> **Exercise aim**
Which lines in the records below include the word "auditing"? Report each of them in full.

╭──

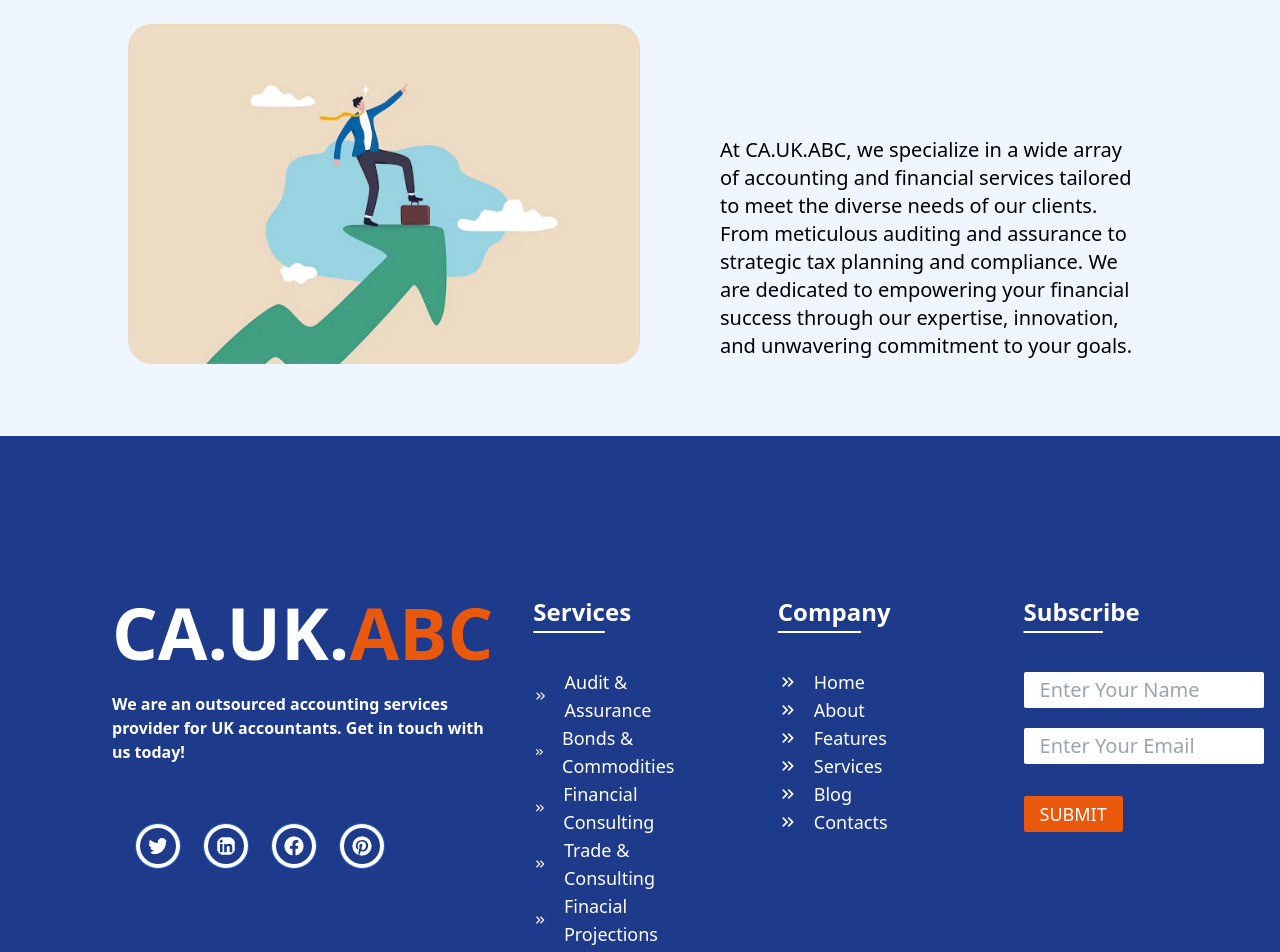
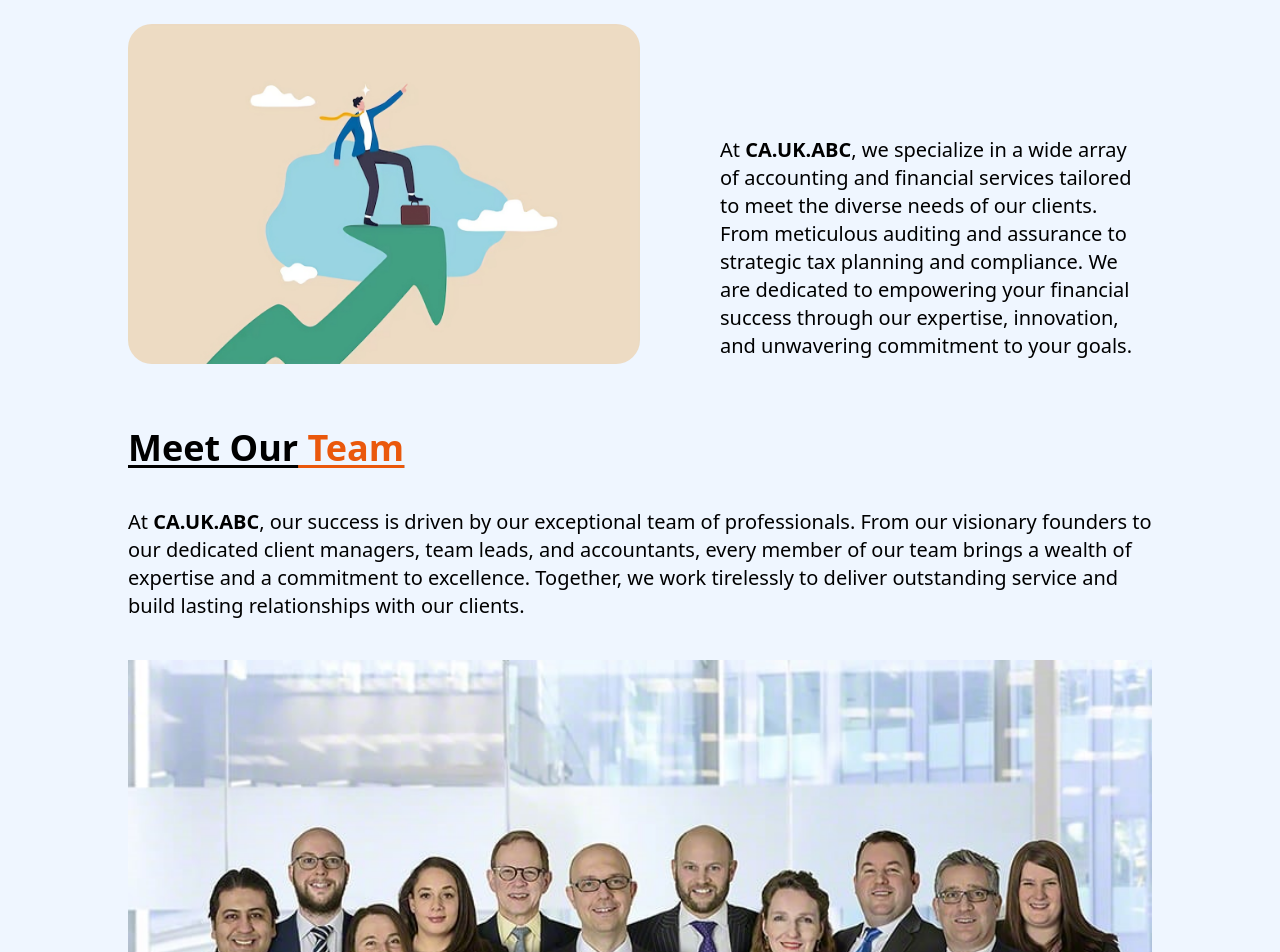
Before and after one commit to Flansh1137/ca, a React (Vite) app: page /about in a window 1280 px wide. Shown: the part 560-1512 px from the top of the page. Built offline with nearby package versions, Linux system fonts and the light colour scheme.

Commit message:
meet our team

```diff
--- a/src/components/About/about.jsx
+++ b/src/components/About/about.jsx
@@ -19,17 +19,30 @@ const About = () => {
 
 
       <div className=' bg-blue-50 p-8 md:px-20  text-lg  lg:px-32'>
-
-        {/* <p className='font-thin text-xl lg:text-2xl'>We are <br /> <span className='font-bold underline underline-offset-4 text-2xl md:text-3xl  lg:text-4xl'>CA.UK.</span><span className='font-bold underline underline-offset-4 text-2xl md:text-3xl  lg:text-4xl text-orange-600'>ABC</span></p> */}
         <p className=' font-bold underline underline-offset-4 text-2xl md:text-3xl  lg:text-4xl' >What We<span className='font-bold underline underline-offset-4 text-2xl md:text-3xl  lg:text-4xl text-orange-600'> DO</span></p>
 
-        <div className='md:grid grid-cols-2 py-4 md:py-10  '>
+        <div className='md:grid grid-cols-2 pt-4 md:pt-10  '>
 
           <img src={whatWeDo} className=' rounded-3xl	h-full ' />
 
-          <p className='pt-2 lg:pt-28 lg:text-xl align-center px-2 md:pl-12 lg:pl-20'>At CA.UK.ABC, we specialize in a wide array of accounting and financial services tailored to meet the diverse needs of our clients. From meticulous auditing and assurance to strategic tax planning and compliance. We are dedicated to empowering your financial success through our expertise, innovation, and unwavering commitment to your goals.</p>
+          <p className='pt-2 lg:pt-28 lg:text-xl align-center px-2 md:pl-12 lg:pl-20'>At <span className='font-bold'>CA.UK.ABC</span>, we specialize in a wide array of accounting and financial services tailored to meet the diverse needs of our clients. From meticulous auditing and assurance to strategic tax planning and compliance. We are dedicated to empowering your financial success through our expertise, innovation, and unwavering commitment to your goals.</p>
 
-          {/* <img src={aboutTeam} className='w-full' alt="" /> */}
+        </div>
+
+        <div>
+        </div>
+      </div>
+      <div className=' bg-blue-50 p-8 md:px-20  text-lg  lg:px-32'>
+        <p className=' font-bold underline underline-offset-4 text-2xl md:text-3xl  lg:text-4xl' >Meet Our<span className='font-bold underline underline-offset-4 text-2xl md:text-3xl  lg:text-4xl text-orange-600'> Team</span></p>
+
+        <div className=' '>
+
+
+          <p className='pt-2 lg:pt-10 lg:text-xl '>At <span className='font-bold'>CA.UK.ABC</span>, our success is driven by our exceptional team of professionals. From our visionary founders to our dedicated client managers, team leads, and accountants, every member of our team brings a wealth of expertise and a commitment to excellence. Together, we work tirelessly to deliver outstanding service and build lasting relationships with our clients.
+          <img src={aboutTeam} className='w-full pt-4 md:pt-10' alt="" />
+
+</p>
+
         </div>
 
         <div>
```
Also changed, not shown: src/assets/images/aboutTeam.jpg.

╰──

> **Answer space**
-          <p className='pt-2 lg:pt-28 lg:text-xl align-center px-2 md:pl-12 lg:pl-20'>At CA.UK.ABC, we specialize in a wide array of accounting and financial services tailored to meet the diverse needs of our clients. From meticulous auditing and assurance to strategic tax planning and compliance. We are dedicated to empowering your financial success through our expertise, innovation, and unwavering commitment to your goals.</p>
+          <p className='pt-2 lg:pt-28 lg:text-xl align-center px-2 md:pl-12 lg:pl-20'>At <span className='font-bold'>CA.UK.ABC</span>, we specialize in a wide array of accounting and financial services tailored to meet the diverse needs of our clients. From meticulous auditing and assurance to strategic tax planning and compliance. We are dedicated to empowering your financial success through our expertise, innovation, and unwavering commitment to your goals.</p>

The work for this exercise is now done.